What the task requires: In the data below, find each line carrying the string "fontsize" and copy it out.

[Source data]
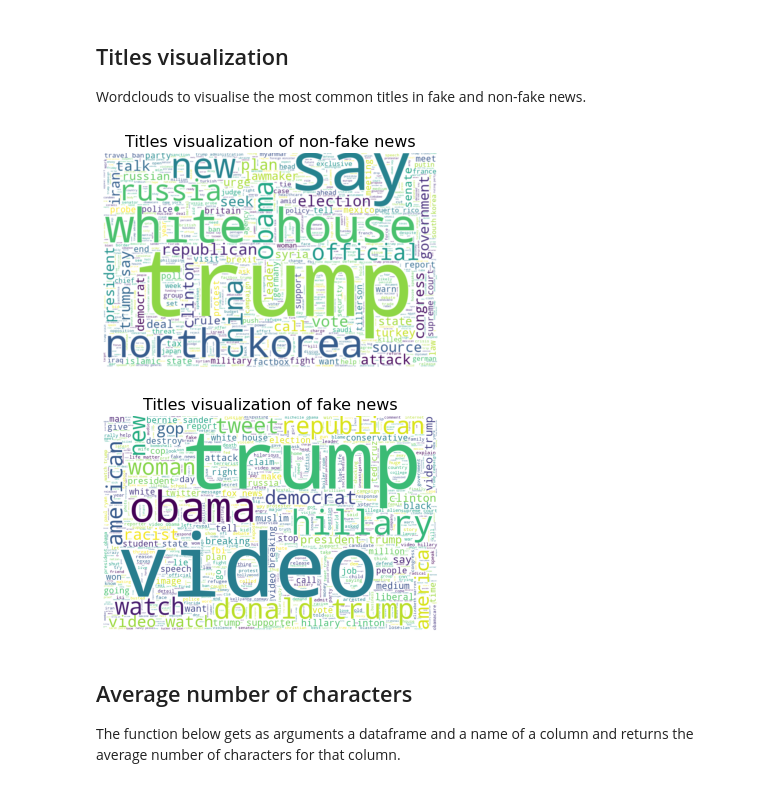
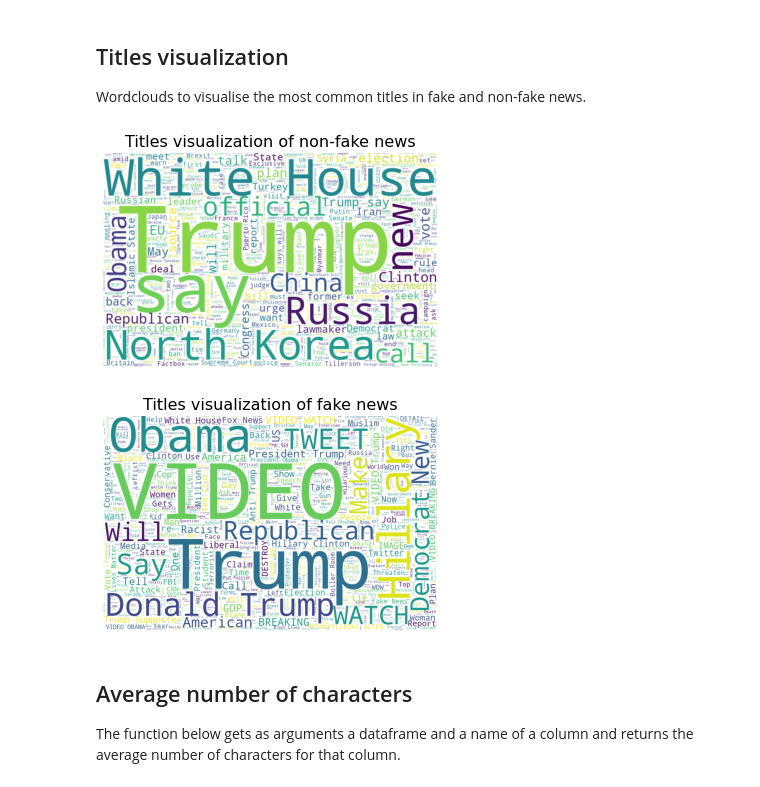
Before and after one commit to AngelPn/Fake-News-Detector, a Jupyter notebook: fake_news_detection.ipynb, the cells around one changed output. Cells and saved outputs as stored; diff of their text form; code cells hidden in the pictures.

```diff
--- a/fake_news_detection.ipynb
+++ b/fake_news_detection.ipynb
@@ -204,21 +212,21 @@ memory usage: 917.2+ KB
 ## Titles visualization
 Wordclouds to visualise the most common titles in fake and non-fake news.
 # %%
-wordcloud = WordCloud(max_words=1000,width=840, height=540, background_color="white").generate(' '.join(df_true_clean['title'].tolist()))
+wordcloud = WordCloud(max_words=1000,width=840, height=540, background_color="white").generate(' '.join(df_true['title'].tolist()))
 plt.imshow(wordcloud, interpolation="bilinear")
 plt.axis('off')
 plt.title('Titles visualization of non-fake news', fontsize = 16)
 plt.show()
 # %% [output]
-[figure, old version]
+[figure, new version]
 # %%
-wordcloud = WordCloud(max_words=1000,width=840, height=540, background_color="white").generate(' '.join(df_fake_clean['title'].tolist()))
+wordcloud = WordCloud(max_words=1000,width=840, height=540, background_color="white").generate(' '.join(df_fake['title'].tolist()))
 plt.imshow(wordcloud)
 plt.axis('off')
 plt.title('Titles visualization of fake news', fontsize = 16)
 plt.show()
 # %% [output]
-[figure, old version]
+[figure, new version]
 # %% [markdown]
 ## Average number of characters
 The function below gets as arguments a dataframe and a name of a column and returns the average number of characters for that column.
```
Also changed, not shown: parts of 37 cells of this notebook.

Exercise response:
 plt.title('Titles visualization of non-fake news', fontsize = 16)
 plt.title('Titles visualization of fake news', fontsize = 16)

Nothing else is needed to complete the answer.